The Fourth Sunday of Lent is called Laetare Sunday. Laetare means to rejoice. We rejoice in the fact that God loves us. This is precisely the message of this Sunday’s liturgy – it’s LOVE! If we pondered deeply in the readings of today, the first reading (2 Chronicles), the second reading (Ephesians), and the Gospel, they shared something in common. It is just like reading a love letter from God. Do we really know how much God loves us? Do we really know how lavishly God wants to bestow his love upon us? God loves us so much that this love leads him to even sacrifice his only-begotten Son. Real love always involved sacrifice. We would know how deep is the love given by what it cost him. Jesus has proven the depth of his love of the Father and mankind for being obedient even unto death. John 15:13 “There is no greater love than to lay down one’s life for one’s friends. Jesus further said – You are my friends.

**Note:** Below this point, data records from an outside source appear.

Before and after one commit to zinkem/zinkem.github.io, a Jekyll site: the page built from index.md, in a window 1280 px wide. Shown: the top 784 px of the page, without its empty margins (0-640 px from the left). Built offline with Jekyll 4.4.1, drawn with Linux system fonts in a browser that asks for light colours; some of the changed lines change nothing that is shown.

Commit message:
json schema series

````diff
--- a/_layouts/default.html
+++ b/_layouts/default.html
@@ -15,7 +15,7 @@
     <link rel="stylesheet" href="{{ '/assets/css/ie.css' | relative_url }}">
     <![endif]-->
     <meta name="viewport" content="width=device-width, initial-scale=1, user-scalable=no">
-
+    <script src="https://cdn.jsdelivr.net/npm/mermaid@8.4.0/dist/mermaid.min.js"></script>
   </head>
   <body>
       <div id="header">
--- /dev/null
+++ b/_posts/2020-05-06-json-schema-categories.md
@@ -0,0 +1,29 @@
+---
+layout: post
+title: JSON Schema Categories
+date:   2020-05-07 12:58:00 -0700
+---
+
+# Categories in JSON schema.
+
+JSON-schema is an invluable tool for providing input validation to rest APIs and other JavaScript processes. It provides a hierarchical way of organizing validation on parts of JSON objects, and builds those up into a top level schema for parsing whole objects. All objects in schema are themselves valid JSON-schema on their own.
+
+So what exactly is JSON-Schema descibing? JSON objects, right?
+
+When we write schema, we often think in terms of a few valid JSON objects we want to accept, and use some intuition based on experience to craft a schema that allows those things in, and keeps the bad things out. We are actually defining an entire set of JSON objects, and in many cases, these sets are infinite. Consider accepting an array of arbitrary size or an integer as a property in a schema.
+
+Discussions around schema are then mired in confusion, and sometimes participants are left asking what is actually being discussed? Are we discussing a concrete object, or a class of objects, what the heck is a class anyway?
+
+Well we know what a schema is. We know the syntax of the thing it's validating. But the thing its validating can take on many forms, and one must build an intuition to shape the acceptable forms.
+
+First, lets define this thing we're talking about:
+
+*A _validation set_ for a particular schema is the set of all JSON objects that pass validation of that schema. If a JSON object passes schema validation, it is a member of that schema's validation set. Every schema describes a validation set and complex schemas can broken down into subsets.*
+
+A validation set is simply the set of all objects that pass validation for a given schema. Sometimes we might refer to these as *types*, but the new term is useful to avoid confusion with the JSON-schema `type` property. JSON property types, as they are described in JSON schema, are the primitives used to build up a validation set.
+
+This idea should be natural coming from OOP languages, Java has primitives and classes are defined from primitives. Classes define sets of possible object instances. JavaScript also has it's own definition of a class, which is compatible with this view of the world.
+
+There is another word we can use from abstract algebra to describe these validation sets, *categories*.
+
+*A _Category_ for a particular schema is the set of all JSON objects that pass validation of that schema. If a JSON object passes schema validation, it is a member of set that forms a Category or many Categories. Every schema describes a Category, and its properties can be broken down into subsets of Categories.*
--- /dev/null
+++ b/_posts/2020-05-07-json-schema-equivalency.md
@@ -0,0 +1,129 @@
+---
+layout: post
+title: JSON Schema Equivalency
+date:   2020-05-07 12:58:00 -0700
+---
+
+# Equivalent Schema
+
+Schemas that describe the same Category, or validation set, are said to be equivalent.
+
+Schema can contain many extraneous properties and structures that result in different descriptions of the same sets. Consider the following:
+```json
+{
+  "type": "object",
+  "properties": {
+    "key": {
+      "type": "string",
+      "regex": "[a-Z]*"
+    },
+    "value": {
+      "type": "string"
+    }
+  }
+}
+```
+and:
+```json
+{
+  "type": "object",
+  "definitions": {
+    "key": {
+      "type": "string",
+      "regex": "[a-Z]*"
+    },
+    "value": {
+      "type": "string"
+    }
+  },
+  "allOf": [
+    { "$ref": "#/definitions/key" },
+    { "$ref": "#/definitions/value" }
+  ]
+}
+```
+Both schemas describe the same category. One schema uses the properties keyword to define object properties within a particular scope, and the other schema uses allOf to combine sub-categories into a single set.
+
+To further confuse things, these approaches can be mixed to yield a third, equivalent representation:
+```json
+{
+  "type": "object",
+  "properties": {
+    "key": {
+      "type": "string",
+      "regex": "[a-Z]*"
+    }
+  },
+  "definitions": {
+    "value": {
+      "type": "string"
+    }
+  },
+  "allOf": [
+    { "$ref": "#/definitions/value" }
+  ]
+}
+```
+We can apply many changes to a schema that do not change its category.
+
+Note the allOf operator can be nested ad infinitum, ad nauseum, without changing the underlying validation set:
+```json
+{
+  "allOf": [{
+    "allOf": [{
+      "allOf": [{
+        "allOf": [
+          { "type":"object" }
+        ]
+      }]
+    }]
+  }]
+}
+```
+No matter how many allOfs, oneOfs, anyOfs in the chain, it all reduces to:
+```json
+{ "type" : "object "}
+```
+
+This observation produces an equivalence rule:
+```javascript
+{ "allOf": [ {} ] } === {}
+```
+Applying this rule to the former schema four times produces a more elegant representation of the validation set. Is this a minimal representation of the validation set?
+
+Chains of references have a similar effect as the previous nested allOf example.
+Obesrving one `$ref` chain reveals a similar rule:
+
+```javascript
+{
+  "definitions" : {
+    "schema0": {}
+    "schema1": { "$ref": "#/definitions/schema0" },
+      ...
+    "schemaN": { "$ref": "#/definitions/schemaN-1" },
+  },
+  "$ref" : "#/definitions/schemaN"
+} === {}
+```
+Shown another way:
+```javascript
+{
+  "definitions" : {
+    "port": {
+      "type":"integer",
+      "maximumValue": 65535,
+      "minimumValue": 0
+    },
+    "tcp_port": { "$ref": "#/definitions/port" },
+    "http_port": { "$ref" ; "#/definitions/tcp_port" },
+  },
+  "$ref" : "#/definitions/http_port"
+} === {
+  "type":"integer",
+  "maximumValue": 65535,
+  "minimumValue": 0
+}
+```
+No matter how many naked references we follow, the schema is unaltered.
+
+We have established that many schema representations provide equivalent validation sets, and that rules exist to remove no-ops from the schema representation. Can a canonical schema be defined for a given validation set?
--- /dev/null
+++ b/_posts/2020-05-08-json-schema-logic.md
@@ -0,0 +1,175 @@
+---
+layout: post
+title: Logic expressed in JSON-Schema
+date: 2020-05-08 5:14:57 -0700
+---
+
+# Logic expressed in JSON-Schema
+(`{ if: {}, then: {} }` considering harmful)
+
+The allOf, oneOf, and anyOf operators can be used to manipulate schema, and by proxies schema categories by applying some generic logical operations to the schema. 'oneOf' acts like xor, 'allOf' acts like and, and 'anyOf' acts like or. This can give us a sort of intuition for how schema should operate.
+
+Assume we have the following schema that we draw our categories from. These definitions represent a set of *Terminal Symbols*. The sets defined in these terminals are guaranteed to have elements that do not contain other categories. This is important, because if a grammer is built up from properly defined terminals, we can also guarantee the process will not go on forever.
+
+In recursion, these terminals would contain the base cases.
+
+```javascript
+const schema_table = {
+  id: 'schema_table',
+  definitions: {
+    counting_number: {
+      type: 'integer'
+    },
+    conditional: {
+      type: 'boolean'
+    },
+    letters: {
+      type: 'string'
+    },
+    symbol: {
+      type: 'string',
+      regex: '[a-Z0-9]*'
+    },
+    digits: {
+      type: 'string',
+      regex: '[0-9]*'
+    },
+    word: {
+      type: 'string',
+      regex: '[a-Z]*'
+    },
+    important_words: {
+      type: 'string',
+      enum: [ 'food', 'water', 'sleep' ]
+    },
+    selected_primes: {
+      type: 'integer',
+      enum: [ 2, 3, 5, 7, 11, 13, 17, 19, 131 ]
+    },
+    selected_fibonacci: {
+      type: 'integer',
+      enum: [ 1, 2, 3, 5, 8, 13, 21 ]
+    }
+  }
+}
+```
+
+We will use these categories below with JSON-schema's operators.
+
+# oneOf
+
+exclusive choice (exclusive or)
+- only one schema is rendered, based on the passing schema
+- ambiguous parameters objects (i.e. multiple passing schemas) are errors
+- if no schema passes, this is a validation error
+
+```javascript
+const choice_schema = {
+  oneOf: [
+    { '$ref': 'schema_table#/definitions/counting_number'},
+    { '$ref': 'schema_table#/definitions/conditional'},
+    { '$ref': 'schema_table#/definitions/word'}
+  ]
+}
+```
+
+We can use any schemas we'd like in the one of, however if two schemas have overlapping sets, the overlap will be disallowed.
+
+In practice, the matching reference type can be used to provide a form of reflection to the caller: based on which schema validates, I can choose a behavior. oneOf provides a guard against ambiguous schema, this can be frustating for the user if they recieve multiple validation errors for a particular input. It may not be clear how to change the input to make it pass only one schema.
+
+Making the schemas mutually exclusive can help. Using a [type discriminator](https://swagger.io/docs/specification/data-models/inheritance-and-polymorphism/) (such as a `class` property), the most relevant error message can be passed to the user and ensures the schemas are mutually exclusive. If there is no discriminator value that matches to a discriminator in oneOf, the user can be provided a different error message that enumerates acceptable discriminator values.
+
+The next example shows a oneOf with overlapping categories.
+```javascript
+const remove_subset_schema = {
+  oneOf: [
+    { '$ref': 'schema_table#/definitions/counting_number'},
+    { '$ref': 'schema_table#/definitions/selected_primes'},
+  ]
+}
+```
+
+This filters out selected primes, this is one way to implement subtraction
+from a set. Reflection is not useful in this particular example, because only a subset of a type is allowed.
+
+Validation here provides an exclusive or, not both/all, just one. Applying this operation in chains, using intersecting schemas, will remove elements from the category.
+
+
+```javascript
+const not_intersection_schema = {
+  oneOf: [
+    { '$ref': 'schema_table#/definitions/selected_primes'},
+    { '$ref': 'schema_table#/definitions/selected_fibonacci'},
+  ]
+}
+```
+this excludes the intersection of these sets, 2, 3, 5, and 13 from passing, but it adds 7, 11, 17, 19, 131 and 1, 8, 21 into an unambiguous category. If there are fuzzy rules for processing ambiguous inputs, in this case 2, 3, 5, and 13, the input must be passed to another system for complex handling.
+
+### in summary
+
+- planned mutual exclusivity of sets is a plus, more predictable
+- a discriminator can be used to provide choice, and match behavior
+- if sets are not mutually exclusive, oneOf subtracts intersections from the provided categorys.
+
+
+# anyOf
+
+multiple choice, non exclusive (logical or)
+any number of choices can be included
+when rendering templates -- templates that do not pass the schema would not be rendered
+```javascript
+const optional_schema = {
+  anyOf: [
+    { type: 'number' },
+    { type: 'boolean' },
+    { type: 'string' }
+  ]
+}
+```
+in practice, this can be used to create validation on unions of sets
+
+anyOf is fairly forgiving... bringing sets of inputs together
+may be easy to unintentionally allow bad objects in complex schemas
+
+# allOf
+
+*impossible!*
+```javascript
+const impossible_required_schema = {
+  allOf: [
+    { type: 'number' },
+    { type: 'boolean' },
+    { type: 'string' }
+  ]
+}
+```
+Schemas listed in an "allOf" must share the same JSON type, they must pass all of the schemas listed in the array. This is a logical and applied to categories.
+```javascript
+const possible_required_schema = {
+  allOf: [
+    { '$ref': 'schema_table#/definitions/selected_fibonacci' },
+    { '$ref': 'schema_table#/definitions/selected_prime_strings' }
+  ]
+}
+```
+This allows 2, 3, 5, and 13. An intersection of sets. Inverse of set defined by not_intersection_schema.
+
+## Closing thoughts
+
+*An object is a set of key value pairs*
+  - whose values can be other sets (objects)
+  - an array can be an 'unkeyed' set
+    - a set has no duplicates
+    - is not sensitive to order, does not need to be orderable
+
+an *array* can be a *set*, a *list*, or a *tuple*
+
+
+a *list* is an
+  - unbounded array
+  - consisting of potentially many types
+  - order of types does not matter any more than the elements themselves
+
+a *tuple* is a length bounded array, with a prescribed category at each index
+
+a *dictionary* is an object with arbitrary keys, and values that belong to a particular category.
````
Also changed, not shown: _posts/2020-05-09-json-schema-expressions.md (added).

And he stretched out his hands and died on the cross.
Having realized the depth of God’s love, it should lead us to grow in our love of God and our fellowmen, It should lead us to a more profound faith in him. That we should learn to love God deeply and to love our fellowmen sincerely.
An old priest was about to retire, and in his farewell party, a parishioner asked him this question. “Father, in your ministry as a priest, you have delivered countless of homilies. I should say, I don’t remember any of them. Would you give me your most important message that I should remember?” And the priest said, “You may not remember any of my words, it’s alright. But this I ask you not to forget – that You are loved! You are loved unconditionally by a greater love than you can ever imagine. God loves you now and forever. What should be your response to this love?”